> _GIVEN INFORMATION_:
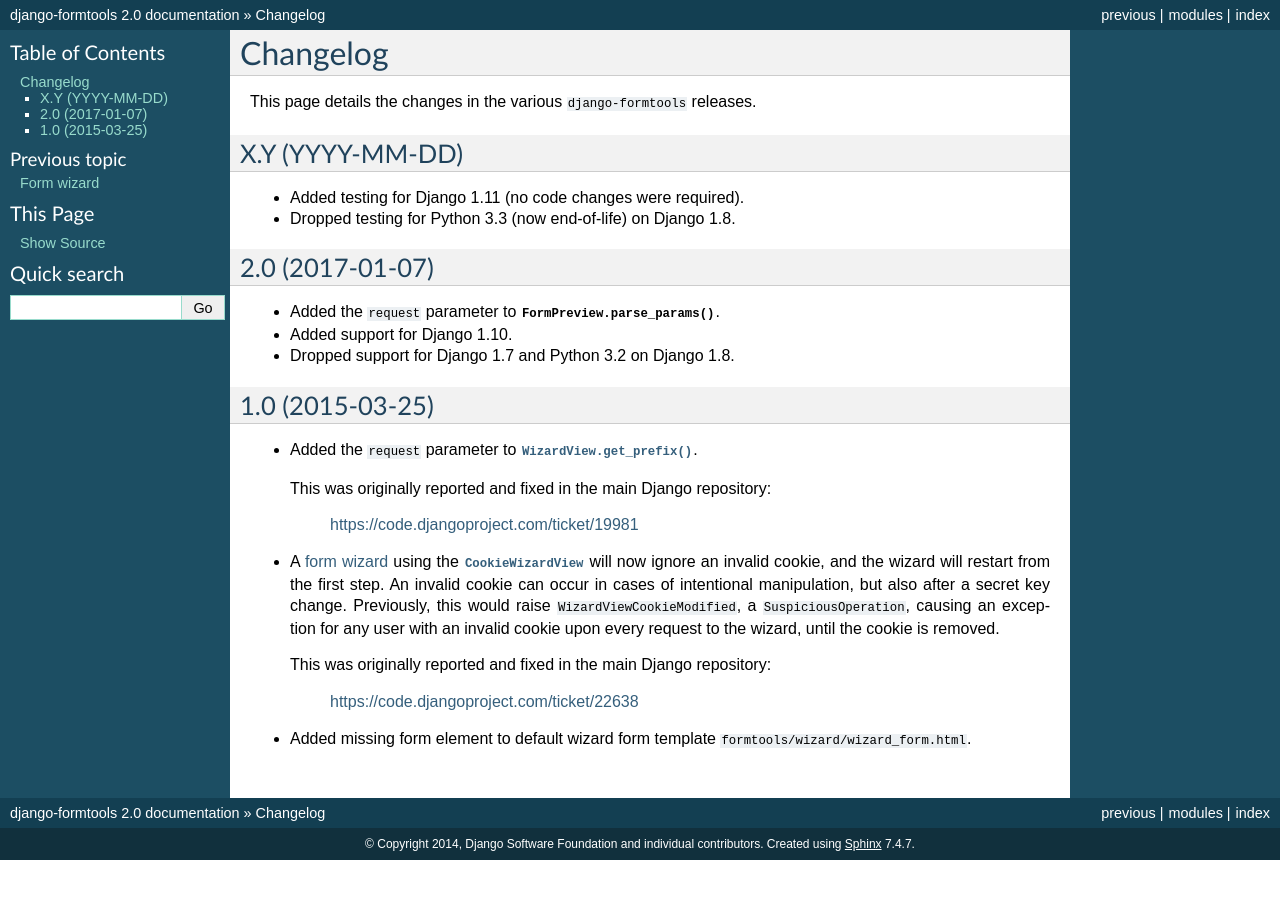
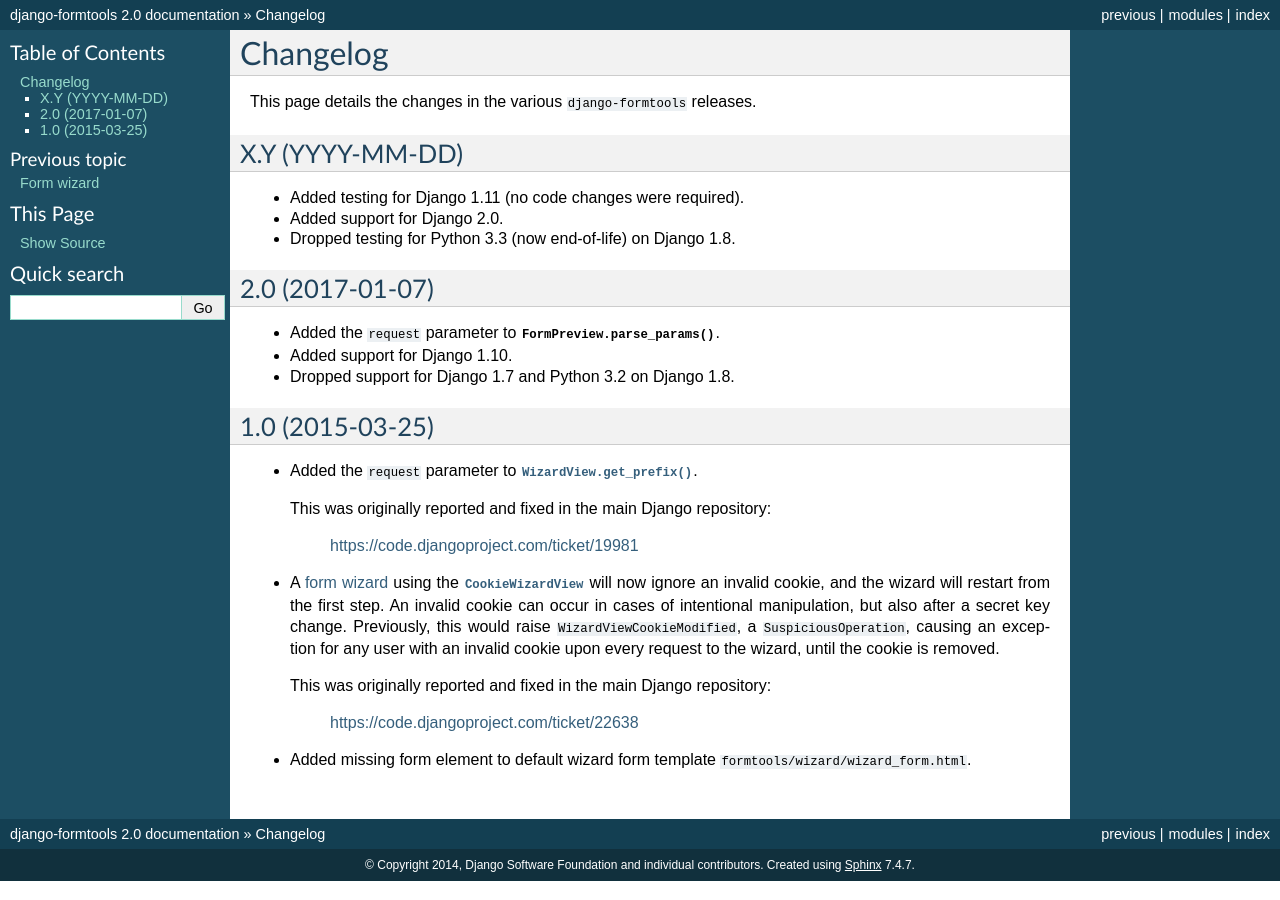
Before and after one commit to jazzband/django-formtools, a Sphinx documentation site: the page built from docs/changelog.rst, in a window 1280 px wide. Built offline with Sphinx 7.4.7, drawn with Linux system fonts in a browser that asks for light colours.

```diff
--- a/docs/changelog.rst
+++ b/docs/changelog.rst
@@ -7,6 +7,8 @@
 ----------------
 
 - Added testing for Django 1.11 (no code changes were required).
+
+- Added support for Django 2.0.
 
 - Dropped testing for Python 3.3 (now end-of-life) on Django 1.8.
 
--- a/setup.py
+++ b/setup.py
@@ -130,6 +130,7 @@
         'Framework :: Django :: 1.9',
         'Framework :: Django :: 1.10',
         'Framework :: Django :: 1.11',
+        'Framework :: Django :: 2.0',
         'Intended Audience :: Developers',
         'License :: OSI Approved :: BSD License',
         'Operating System :: OS Independent',
```
Also changed, not shown: .travis.yml, 1 other file.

> _EXERCISE DIRECTIONS_:
For each line above that contains "Added", make a copy.

> _PROBLEM SOLUTION_:
 - Added testing for Django 1.11 (no code changes were required).
+- Added support for Django 2.0.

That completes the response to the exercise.